Maliki, under pressure both from the public and the country’s fragile coalition government, promised at the time that he would spend the next three months evaluating the performance of cabinet ministers and would ask for the resignations of those found to be not up to the job.

Ahead of Tuesday’s deadline, on a day that also saw the deaths of five U.S. troops and bombings and assassinations across Iraq, cabinet officials met with reporters Monday to announce a greater awareness about unemployment, a lack of clean drinking water and an inconsistent electricity supply.

But State Minister Ali al-Dabbagh, who also serves as the spokesman for the Cabinet, said there would be no immediate decision about whether any cabinet ministers will be asked to give up their jobs.

Dabbagh stressed it will take time for Iraqi residents to see dramatic improvements in services, and said in the coming days each minister will appear on television to detail plans for improving services.

“We cannot say nothing has been achieved,” Dabbagh said. “So many things have been completed and we have projects that need more than 100 days. The 100 days were just to observe and realize how to achieve the goals.”

Suzanne al-Saad, a Shiite parliament member from Basra, said she fears the end of the 100-day period could lead to “protests all over Iraq” but cautioned it will take years to dramatically improve residents' lives because the "infrastructure of the country has been decimated."

“The government hasn’t hold the magic sticks to change things within 100 days. We all know that,” Saad said.

In recent weeks, Maliki and security officials have taken steps that appear to be an effort to head off the future demonstrations, which could come as early as Friday.

Several protest organizers have been detained in Baghdad, and military commanders announced earlier this week that all future protests must be held at Ashaab Stadium in eastern Baghdad or Kashafa Stadium in western Baghdad.

Although Maliki’s 100-day pledge diminished protests nationwide, several hundred protesters have continued to gather each Friday in Baghdad’s Tahrir Square.

Mohammad Fenjan, a protest organizer, said in an interview Monday that “nothing has been accomplished” during the past three months so he expects students, “the unemployed and poor people” to swarm to Tahrir Square this Friday to renew their calls for more reforms.

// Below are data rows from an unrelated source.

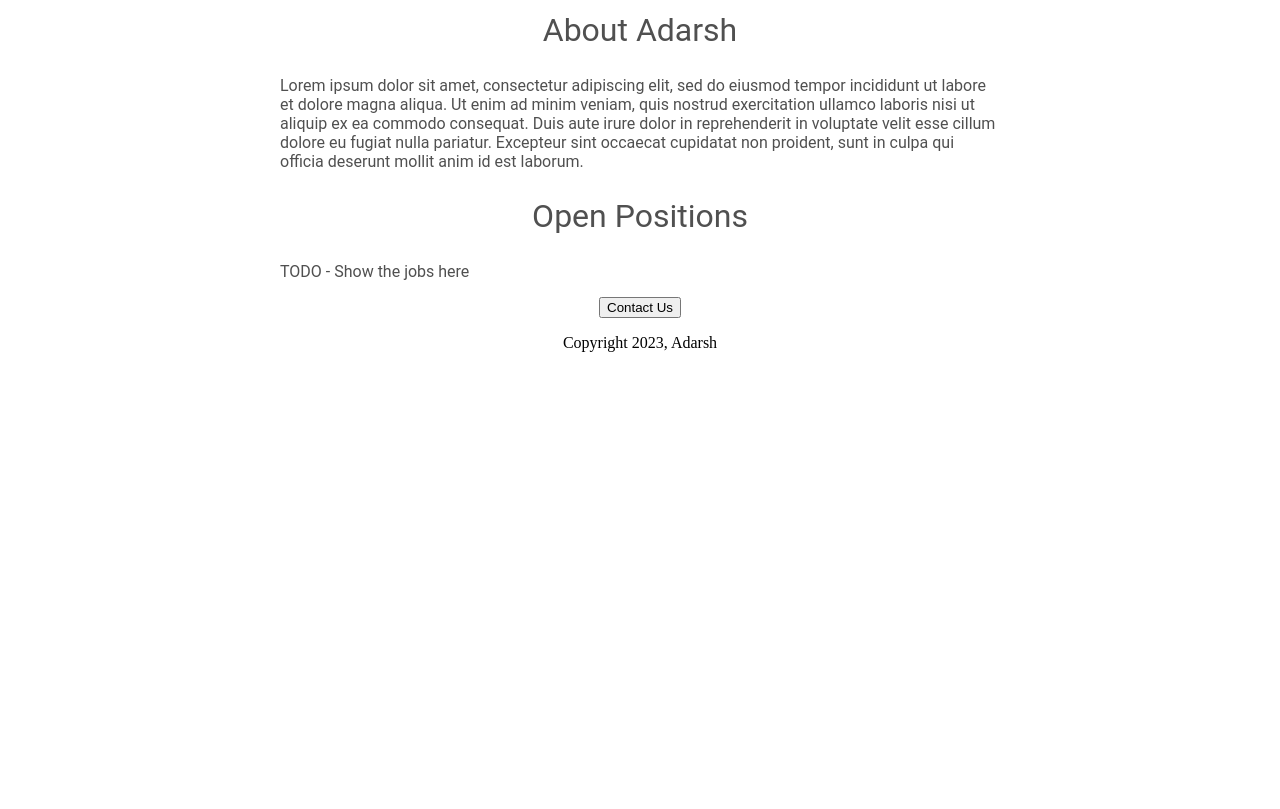
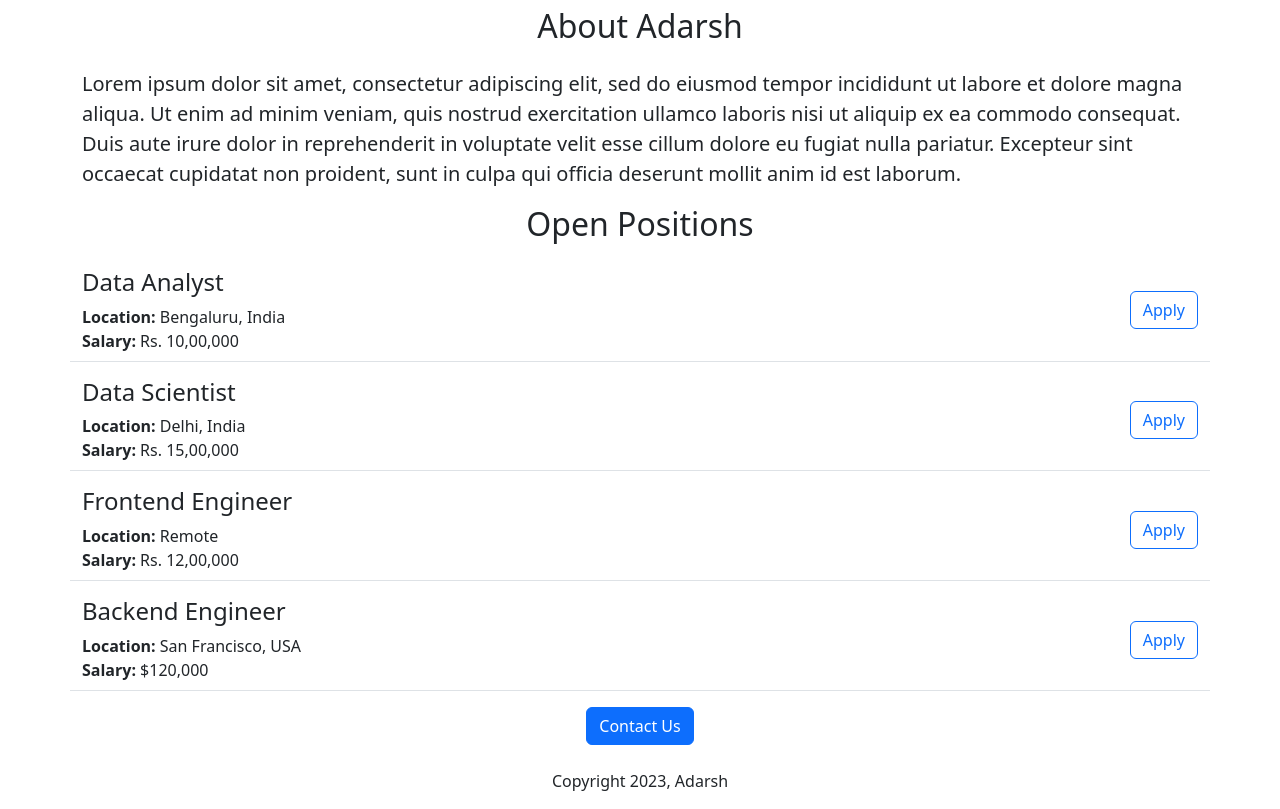
Before and after one commit to Adarsh-380/testing-first, a Flask app: page / in a window 1280 px wide. Shown: the part 457-1266 px from the top of the page. Before the commit the page ends 809 px from the top, so only its background shows below. Run offline with Flask 3, Linux system fonts and the light colour scheme.

Commit message:
API and Dynamic
Added dynamic data and API route

```diff
--- a/app.py
+++ b/app.py
@@ -1,10 +1,39 @@
-from flask import Flask, render_template
-
+from flask import Flask, render_template, jsonify
+JOBS = [
+  {
+    'id': 1,
+    'title': 'Data Analyst',
+    'location': 'Bengaluru, India',
+    'salary': 'Rs. 10,00,000'
+  },
+  {
+    'id': 2,
+    'title': 'Data Scientist',
+    'location': 'Delhi, India',
+    'salary': 'Rs. 15,00,000'
+  },
+  {
+    'id': 3,
+    'title': 'Frontend Engineer',
+    'location': 'Remote',
+    'salary': 'Rs. 12,00,000'
+  },
+  {
+    'id': 4,
+    'title': 'Backend Engineer',
+    'location': 'San Francisco, USA',
+    'salary': '$120,000'
+  }
+]
 
 app = Flask(__name__)
 @app.route("/")
 def hello_world():
-    return render_template("home.html")
+    return render_template("home.html", jobs=JOBS, company_name="Spot Early")
+
+@app.route("/api/jobs")
+def list_jobs():
+  return jsonify(JOBS)
 
 if __name__ == "__main__":
   app.run(host='0.0.0.0', debug = True)
--- a/templates/home.html
+++ b/templates/home.html
@@ -1,51 +1,38 @@
 <!DOCTYP html>
 <html>
   <head>
+    <meta charset="utf-8">
+    <meta name="viewport" content="width=device-width, initial-scale=1">
     <title>
       Pothole Sweeper
     </title>
+    <link href="https://cdn.jsdelivr.net/npm/bootstrap@5.3.3/dist/css/bootstrap.min.css" rel="stylesheet" integrity="sha384-QWTKZyjpPEjISv5WaRU9OFeRpok6YctnYmDr5pNlyT2bRjXh0JMhjY6hW+ALEwIH" crossorigin="anonymous">
     <link rel="shortcut icon" href="{{ url_for('static', filename='ather_logo.png') }}">
     <style>
-      h1{
-        font-size: 40px;
-        font-family: Roboto;
-        font-weight: normal;
-        color: rgb(50, 50, 50);
-        text-align: center;
-      }
-      h2{
-        font-size: 32px;
-        font-family: Roboto;
-        font-weight: normal;
-        color: rgb(80, 80, 80);
-        text-align: center;
-      }
-      .bodytext{
-        font-family: Roboto;
-        color: rgb(80, 80, 80);
-      }
       #banner{
+        height: 360px;
         width: 100%;
-        height: 360px;
         object-fit: cover;
-      }
-      #container{
-        max-width: 720px;
-        margin: 0 auto;
       }
     </style>
   </head>
   <body>
-    <div id = "container">
-      <h1>Adarsh Careers</h1>
-      <img  id = "banner" src= "{{ url_for('static', filename='banner.jpg') }}" height="60%", width="100%">
-      <h2>About Adarsh</h2>
-      <p class = "bodytext">Lorem ipsum dolor sit amet, consectetur adipiscing elit, sed do eiusmod tempor incididunt ut labore et dolore magna aliqua. Ut enim ad minim veniam, quis nostrud exercitation ullamco laboris nisi ut aliquip ex ea commodo consequat. Duis aute irure dolor in reprehenderit in voluptate velit esse cillum dolore eu fugiat nulla pariatur. Excepteur sint occaecat cupidatat non proident, sunt in culpa qui officia deserunt mollit anim id est laborum.</p>
-      <h2>Open Positions</h2>
-      <p class = "bodytext">TODO - Show the jobs here</p>
-      <div style="text-align:center;">
-        <button>Contact Us</button>
-        <p>Copyright 2023, Adarsh</p>
+    <div class = "container">
+      <h1 class="text-center mt-4 mb-4">{{company_name}} Careers</h1>
+      <img class="img-fluid" id = "banner" src= "{{ url_for('static', filename='banner.jpg') }}">
+      <h2 class="text-center mt-2 mb-4"">About Adarsh</h2>
+      <p class = "lead">Lorem ipsum dolor sit amet, consectetur adipiscing elit, sed do eiusmod tempor incididunt ut labore et dolore magna aliqua. Ut enim ad minim veniam, quis nostrud exercitation ullamco laboris nisi ut aliquip ex ea commodo consequat. Duis aute irure dolor in reprehenderit in voluptate velit esse cillum dolore eu fugiat nulla pariatur. Excepteur sint occaecat cupidatat non proident, sunt in culpa qui officia deserunt mollit anim id est laborum.</p>
+      <h2 class="text-center mt-2 mb-4"">Open Positions</h2>
+      <div>
+        <div>
+          {% for job in jobs %}
+            {% include 'jobitem.html' %}
+          {% endfor %}
+        </div>
+      </div>
+      <div class="text-center">
+        <button type="button" class="btn btn-primary ">Contact Us</button>
+        <p class="mt-4"  >Copyright 2023, Adarsh</p>
       </div>
     </div>
   </body>
--- /dev/null
+++ b/templates/jobitem.html
@@ -0,0 +1,18 @@
+<div class="border-bottom row" style="margin-bottom:16px; padding-bottom:8px;"">
+  <div class = "col-9">
+    <h4>
+      {{job['title']}}
+    </h4>
+    <div>
+      <b>Location:</b> {{job['location']}}
+    </div>
+    <div>
+      {% if 'salary' in job %}
+      <b>Salary:</b> {{job['salary']}}
+      {% endif %}
+    </div>
+  </div>
+  <div class = 'col-3 d-flex align-items-center justify-content-end'>
+    <button type="button" class="btn btn-outline-primary">Apply</button>
+  </div>
+</div>
```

“It’s our place, we will not give up. We will do it out of Tahrir Square,” Fenjan said. “We will not stop our protests unless the government responds to our demands, and if they try to prevent us from having the protests or demonstration there, we will face them.”

Special correspondent Asaad Majeed also contributed to this story.